Staff at Morrisons will be coming in to work today with a spring in their step having heard that the retailer has rejoined the FTSE 100 index of leading shares.
This follows a sharp jump in its share price on the news it has signed a lucrative deal with internet giant Amazon.
The Bradford-based grocer will officially regain its place among Britain’s top 100 companies later this month. A promotion to the FTSE 100 will be a shot in the arm for CEO David Potts and his new team, who are working hard to rectify the mistakes of the previous management.
Morrisons was kicked out of the FTSE 100 index at the end of last year following a sharp drop in its share price amid falling sales, profits and market share.
Morrisons’ shares fell by more than a quarter last year after hitting a high of 208p in March shortly after the appointment of Mr Potts.
However, they have recovered on the news that it had a positive Christmas and this week they shot up nine per cent on the news of the Amazon tie-up. They closed on Wednesday at 205p.
The demotion last year ended 14 years in the top flight and was a bitter blow for the firm. As one insider said on the news of the promotion: “Happy days are here again”.
The big supermarket players have been quaking at the thought of Amazon stealing their customers by launching a version of its US Amazon Fresh service in the UK, but the online retailer has selected Morrisons as its partner instead.
The deal is expected to introduce wealthy Amazon Prime customers to Morrisons’ cut-price fresh and frozen food offering.
Morrisons made a late entrance to online and only has around three per cent of the UK online grocery market so it is bigger rivals Tesco, Sainsbury’s and Asda that are expected to be hit by Amazon’s entry into fresh food.
Morrisons has also announced plans to extend its own online grocery deliveries to the whole of the UK under a new agreement with Ocado. It will take space in a new Ocado London warehouse, which will enable Morrisons to deliver south of the River Thames, where it doesn’t currently operate.

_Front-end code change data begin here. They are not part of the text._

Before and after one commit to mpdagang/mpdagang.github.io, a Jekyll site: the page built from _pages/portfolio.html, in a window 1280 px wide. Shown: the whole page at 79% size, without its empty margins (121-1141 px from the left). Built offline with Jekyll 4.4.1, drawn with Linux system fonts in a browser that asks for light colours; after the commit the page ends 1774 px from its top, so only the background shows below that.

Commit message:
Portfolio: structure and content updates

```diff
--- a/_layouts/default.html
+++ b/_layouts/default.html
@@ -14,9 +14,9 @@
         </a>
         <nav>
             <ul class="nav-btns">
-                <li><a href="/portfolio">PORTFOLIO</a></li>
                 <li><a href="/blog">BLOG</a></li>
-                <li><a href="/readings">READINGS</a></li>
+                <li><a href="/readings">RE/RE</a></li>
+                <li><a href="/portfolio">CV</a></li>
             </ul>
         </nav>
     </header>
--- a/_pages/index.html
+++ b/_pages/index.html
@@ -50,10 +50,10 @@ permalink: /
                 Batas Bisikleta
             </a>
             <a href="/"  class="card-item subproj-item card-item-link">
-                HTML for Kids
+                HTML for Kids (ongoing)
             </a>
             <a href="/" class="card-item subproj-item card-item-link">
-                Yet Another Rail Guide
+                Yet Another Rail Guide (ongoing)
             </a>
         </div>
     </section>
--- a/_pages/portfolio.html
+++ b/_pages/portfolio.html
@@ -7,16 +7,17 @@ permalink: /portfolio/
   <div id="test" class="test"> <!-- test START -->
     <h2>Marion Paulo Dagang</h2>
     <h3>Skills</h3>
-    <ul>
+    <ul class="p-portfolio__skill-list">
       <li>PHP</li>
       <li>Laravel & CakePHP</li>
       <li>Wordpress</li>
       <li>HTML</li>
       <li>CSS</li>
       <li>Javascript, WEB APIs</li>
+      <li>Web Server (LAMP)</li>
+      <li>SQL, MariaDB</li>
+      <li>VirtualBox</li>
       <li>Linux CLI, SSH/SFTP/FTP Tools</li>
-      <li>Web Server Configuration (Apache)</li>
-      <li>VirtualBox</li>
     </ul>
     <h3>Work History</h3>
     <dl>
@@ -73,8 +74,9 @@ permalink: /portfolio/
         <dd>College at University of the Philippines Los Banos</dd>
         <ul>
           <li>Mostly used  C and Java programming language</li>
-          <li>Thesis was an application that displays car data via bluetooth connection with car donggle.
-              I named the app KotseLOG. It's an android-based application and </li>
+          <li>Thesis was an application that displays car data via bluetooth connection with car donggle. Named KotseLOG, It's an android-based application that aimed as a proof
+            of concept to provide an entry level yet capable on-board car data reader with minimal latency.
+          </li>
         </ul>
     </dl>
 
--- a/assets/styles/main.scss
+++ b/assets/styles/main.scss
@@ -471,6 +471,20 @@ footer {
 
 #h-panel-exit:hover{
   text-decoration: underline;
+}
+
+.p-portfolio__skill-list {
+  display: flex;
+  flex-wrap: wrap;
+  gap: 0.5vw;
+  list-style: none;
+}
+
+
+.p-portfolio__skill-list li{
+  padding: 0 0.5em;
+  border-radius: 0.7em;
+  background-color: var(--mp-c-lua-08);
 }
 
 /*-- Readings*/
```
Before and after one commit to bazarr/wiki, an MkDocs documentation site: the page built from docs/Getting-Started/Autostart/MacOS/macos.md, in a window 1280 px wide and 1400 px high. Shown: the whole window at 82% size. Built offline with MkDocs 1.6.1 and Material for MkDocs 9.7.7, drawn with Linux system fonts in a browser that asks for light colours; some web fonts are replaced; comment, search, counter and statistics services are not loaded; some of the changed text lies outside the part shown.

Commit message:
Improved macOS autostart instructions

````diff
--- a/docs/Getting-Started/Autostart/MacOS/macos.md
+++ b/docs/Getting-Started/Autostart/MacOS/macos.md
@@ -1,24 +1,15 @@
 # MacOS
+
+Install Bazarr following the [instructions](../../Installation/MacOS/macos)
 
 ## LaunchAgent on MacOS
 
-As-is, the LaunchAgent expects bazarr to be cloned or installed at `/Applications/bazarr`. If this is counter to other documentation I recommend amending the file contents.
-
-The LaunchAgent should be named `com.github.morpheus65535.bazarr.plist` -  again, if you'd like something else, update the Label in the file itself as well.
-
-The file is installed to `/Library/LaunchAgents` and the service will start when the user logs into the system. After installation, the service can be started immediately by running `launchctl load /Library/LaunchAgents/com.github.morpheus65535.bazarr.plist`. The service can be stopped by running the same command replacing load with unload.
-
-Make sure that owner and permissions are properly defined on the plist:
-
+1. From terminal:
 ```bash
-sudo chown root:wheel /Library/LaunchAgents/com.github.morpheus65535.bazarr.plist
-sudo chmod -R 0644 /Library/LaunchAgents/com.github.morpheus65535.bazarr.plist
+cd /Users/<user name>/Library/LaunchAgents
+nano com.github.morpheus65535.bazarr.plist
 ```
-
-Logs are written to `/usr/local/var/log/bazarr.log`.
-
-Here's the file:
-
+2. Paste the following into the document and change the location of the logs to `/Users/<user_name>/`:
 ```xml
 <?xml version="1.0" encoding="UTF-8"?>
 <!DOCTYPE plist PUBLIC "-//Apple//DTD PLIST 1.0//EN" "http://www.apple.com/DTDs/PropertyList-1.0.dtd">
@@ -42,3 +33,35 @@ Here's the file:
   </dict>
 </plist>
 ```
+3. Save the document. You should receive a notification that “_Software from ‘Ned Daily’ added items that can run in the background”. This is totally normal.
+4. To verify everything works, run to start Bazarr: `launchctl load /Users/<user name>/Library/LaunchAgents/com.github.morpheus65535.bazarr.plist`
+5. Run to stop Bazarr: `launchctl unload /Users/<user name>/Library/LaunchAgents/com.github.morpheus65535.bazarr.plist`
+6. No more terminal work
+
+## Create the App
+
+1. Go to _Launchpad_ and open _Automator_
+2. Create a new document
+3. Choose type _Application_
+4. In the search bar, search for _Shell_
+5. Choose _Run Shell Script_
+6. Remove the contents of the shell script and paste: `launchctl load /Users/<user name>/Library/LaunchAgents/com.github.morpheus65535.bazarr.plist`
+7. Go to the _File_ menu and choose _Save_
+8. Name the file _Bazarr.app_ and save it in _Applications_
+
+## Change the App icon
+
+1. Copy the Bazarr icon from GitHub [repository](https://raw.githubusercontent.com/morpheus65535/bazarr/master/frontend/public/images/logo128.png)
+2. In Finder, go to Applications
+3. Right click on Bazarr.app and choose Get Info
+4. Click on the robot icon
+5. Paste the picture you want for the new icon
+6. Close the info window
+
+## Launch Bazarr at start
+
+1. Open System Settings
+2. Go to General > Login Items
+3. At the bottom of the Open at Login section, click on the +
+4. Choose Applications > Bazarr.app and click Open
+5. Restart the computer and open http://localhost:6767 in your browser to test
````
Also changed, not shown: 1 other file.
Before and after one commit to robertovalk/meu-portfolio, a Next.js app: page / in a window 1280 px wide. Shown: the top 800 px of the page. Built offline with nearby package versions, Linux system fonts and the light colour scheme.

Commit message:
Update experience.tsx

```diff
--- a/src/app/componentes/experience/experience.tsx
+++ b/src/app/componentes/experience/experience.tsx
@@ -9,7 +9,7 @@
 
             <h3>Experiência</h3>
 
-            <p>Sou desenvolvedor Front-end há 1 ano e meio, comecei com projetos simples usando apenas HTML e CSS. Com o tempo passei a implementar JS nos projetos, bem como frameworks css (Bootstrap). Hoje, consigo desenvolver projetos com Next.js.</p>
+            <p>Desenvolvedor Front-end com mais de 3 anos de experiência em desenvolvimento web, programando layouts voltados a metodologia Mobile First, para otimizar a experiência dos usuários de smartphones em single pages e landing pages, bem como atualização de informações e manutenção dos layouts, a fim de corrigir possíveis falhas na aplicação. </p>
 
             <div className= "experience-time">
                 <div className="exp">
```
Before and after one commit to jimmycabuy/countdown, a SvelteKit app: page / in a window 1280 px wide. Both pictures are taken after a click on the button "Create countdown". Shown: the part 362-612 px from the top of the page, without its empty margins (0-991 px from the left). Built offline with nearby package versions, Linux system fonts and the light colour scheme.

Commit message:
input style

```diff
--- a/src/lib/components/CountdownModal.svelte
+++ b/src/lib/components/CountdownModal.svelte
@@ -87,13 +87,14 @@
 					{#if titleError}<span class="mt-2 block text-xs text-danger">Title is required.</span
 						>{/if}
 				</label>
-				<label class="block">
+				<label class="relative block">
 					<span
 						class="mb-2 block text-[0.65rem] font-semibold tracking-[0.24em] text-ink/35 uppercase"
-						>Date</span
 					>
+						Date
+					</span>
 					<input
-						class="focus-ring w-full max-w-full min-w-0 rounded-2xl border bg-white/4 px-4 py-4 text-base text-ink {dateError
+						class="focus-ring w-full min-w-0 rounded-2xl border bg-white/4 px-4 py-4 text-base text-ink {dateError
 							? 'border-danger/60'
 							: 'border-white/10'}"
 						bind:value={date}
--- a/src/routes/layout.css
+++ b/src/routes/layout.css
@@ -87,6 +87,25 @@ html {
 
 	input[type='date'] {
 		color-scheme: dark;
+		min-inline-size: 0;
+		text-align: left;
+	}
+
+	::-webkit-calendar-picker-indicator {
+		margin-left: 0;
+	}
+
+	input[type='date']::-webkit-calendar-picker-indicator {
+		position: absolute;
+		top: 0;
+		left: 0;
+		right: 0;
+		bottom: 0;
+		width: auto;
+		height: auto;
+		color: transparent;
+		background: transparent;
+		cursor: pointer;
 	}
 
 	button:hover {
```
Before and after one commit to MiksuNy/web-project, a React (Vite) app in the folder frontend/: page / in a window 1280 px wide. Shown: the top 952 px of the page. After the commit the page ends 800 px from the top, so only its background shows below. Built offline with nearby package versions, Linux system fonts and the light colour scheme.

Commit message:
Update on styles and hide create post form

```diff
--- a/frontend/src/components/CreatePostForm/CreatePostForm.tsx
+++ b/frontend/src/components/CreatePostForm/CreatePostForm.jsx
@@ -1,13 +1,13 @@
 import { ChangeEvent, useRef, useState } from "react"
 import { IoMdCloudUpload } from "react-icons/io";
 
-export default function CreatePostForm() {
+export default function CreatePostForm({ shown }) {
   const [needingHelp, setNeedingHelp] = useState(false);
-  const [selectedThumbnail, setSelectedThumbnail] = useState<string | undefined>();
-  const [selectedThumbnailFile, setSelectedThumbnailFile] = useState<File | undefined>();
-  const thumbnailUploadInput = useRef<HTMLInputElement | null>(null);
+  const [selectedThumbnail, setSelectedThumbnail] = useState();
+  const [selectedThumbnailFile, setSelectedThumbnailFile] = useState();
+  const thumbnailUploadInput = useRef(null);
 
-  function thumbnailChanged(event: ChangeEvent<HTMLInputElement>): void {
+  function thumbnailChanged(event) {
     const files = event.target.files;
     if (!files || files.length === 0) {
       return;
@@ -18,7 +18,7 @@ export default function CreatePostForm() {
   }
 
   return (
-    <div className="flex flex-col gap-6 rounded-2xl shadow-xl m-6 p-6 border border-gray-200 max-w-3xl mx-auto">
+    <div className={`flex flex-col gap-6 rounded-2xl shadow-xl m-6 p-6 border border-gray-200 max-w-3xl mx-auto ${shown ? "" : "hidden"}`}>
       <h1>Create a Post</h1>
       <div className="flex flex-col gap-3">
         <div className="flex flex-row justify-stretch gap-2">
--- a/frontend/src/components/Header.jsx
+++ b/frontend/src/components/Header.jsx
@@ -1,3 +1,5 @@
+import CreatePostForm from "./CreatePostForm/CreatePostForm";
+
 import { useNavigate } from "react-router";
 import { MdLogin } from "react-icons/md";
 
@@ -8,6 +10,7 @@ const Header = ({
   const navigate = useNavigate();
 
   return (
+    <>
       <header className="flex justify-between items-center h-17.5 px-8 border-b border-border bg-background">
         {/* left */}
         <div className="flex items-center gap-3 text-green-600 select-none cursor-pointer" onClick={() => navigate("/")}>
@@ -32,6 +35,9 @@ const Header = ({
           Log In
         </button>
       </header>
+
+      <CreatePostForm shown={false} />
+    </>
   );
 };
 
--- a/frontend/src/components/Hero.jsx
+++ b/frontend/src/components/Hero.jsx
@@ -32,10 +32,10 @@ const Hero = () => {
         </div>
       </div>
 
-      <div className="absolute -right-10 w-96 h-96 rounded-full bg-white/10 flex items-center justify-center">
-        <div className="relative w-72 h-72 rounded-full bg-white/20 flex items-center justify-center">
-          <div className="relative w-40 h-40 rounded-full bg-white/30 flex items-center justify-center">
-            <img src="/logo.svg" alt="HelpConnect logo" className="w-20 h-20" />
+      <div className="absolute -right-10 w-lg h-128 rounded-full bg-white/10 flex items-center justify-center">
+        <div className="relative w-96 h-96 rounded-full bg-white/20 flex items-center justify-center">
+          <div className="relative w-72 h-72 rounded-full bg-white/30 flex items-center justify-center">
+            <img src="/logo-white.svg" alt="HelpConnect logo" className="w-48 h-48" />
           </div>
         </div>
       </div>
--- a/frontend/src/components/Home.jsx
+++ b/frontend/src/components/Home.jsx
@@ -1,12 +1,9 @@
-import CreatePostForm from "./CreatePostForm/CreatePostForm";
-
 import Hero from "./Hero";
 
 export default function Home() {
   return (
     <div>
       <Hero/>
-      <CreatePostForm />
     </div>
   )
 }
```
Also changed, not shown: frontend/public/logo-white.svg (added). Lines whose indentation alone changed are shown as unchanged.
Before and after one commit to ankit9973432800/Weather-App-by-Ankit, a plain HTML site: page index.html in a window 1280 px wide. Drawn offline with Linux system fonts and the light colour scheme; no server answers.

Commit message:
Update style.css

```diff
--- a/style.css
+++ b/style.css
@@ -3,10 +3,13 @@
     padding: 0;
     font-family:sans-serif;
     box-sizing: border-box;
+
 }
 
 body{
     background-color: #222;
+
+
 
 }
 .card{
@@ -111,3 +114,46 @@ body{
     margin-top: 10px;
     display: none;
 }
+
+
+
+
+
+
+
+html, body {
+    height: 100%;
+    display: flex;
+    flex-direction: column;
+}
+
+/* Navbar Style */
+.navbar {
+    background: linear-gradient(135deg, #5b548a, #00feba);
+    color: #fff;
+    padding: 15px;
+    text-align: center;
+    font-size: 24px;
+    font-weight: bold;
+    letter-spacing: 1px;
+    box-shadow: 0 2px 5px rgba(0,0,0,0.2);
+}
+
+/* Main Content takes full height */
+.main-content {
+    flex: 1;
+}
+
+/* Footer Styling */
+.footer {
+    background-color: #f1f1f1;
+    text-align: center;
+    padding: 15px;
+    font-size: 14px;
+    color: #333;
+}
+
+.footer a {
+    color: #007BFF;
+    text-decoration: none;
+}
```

Ocado will also provide Morrisons with software to fulfil online orders from its own stores, allowing Morrisons to enter the Scottish and North East online market for the first time.
Mr Potts, a former Tesco director, has made some canny decisions since he joined Morrisons and these new contracts with Amazon and Ocado are just what the company needs.
But the real test will come next Thursday when Morrisons reports its annual results.
Arch rival Leeds-based Asda has accused Morrisons of buying market share at Christmas with deep discounts. Asda particularly pointed to Morrisons’ cheap booze deals over the festive period.
We will find out next week exactly how much this has dented Morrisons’ profits.
Asda’s mantra is profit is sanity and sales are vanity, ie, anyone can improve their sales if they give stuff away for free.
But isn’t this missing the point? When British Gas announces yet another hike in profits, no-one says: “Oh that’s good, the shareholders are getting a nice pay-back.”
The supermarket sector showed outrageous arrogance with yo-yo pricing and BOGOF offers that ripped off customers for years. During that time their shareholders made a very nice, fat profit and it wasn’t until Aldi and Lidl came on the scene that anyone started to champion the customer.
So what if shareholders suffer lower profits?
It’s about time the big supermarkets put their customers first. Asda shoppers couldn’t give two hoots whether Asda is maintaining its profit margins.
They want low prices and if the big four can’t provide them, they’ll decamp to Aldi and Lidl. In fact they already have.
Morrisons is on the right path with its bid to slash prices and return the Northern retailer to the value roots that Sir Ken safeguarded for decades.